The “we’re in this together” ethos in many big ingredient and manufacturing companies was on display at the 2015 Institute of Food Technologists (IFT) annual show last July. One of the best examples of sincere corporate interest in social responsibility took place at the IFT CEO Panel, “Is Big Food Bad Food?,” featuring CEOs Alan Wilson (McCormick & Co.), David Cotton (Flying Food Group Inc.) and James Borel, executive vice president of DuPont Pioneer.

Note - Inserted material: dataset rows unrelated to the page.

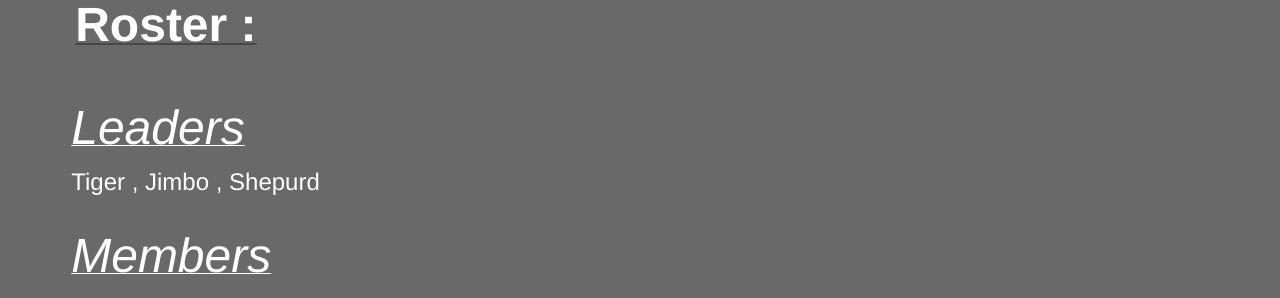
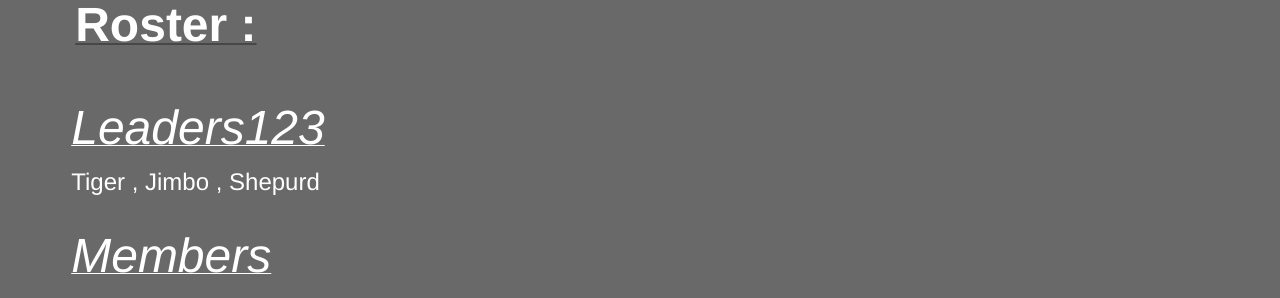
Before and after one commit to DerekR0123/Rossfitness.github.io, a Jekyll site: the page index.html, which Jekyll copies as it is, in a window 1280 px wide. Shown: the part 549-847 px from the top of the page. Built offline with Jekyll 4.4.1, drawn with Linux system fonts in a browser that asks for light colours.

Commit message:
Update index.html

```diff
--- a/index.html
+++ b/index.html
@@ -35,7 +35,7 @@
 <a id="designer-templates" class="anchor" href="#designer-templates" aria-hidden="true"><span aria-hidden="true" class="octicon octicon-link"></span></a>
 <h2><u><FONT size="10" COLOR="#FFFFFF">Roster :</FONT></u></h2><br>
 
-<p><u><FONT size="7" COLOR="#FFFFFF" WEIGHT="italic" FAMILY="Curive"><em>Leaders</em></u></FONT><br><FONT size="5" COLOR="#FFFFFF">Tiger , Jimbo , Shepurd<br></em></FONT></p>
+<p><u><FONT size="7" COLOR="#FFFFFF" WEIGHT="italic" FAMILY="Curive"><em>Leaders123</em></u></FONT><br><FONT size="5" COLOR="#FFFFFF">Tiger , Jimbo , Shepurd<br></em></FONT></p>
 <p><u><FONT size="7" COLOR="#FFFFFF"><em>Members</em></FONT></u></h4><br>
 <em><FONT size="5" COLOR="#FFFFFF">HardyB, Woozy, Brutal, Addon, Tom, Ranga, AndrewFam, Sugarfoot, Pete,<br>
 Meow, Haych, Rodrigo, Jay / Troublesome, Lethal, Huskers<br></em></FONT></p>
```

Borel, representing not only the largest company of the three but one of the biggest corporations in the world, contributed a truly impressive level of informed insight into consumer concerns and confusions. Demonstrating his roots as a farm and field guy who rose to the top by being the hardest working man in the room, his comments on the delicate balance between science and environment, business and consumer needs/wants was centered on the communication that bridges it all. He stressed how companies must take active part in that communication stream, and do so with clarity and honesty. Borel truly “gets it.”

Meanwhile, at bench level, other big ingredient companies demonstrated amazing synergy with food manufacturers and consumers. So much so, it got me wondering why, traditionally, manufacturers are slow to bite at some of the really inspiring—and advanced—food and beverage ideas presented albeit as demonstrations, at these ingredient shows.

Suppliers like Sensient Flavors have consistently presented some of the coolest and most cutting-edge flavor showcases for their ingredients. I’ve already covered Roquette Inc.’s stunning, spot-on brioches made from microalgae and Penford Corp./Gum Technology’s flawless eggless meringues from potato starch. Other great ingredient suppliers have been demonstrating their wares via something other than bevs and bars to show manufacturers how novel ingredients are underpinning the future of food.

At this year’s IFT, PLT Health knocked it out of the park with its Vibrant Harvest whole food powders in mini-cupcakes custom-crafted by Sugar Bliss Cake Boutique, Chicago. The decadent, rich and moist chocolate cake part had a full serving of undetectable spinach, plus a half serving of fruit (grape, strawberry, raspberry or lime) hid in the frosting, finished with a dot of sweet pea or carrot on top as garnish. Other ingredient companies displayed equally impressive samples.

Suppliers don’t want to be product manufacturers, too. Yet some are feeling forced into it: So manufacturers, as you cover the expo floor of your next show—Supply Side West is going on as this issue hits the mailboxes—please note: Some of the samples you’re enjoying aren’t just platforms to showcase an ingredient, they’re ideas for the having, if you’re willing. In your hands, they could become the next big product trend.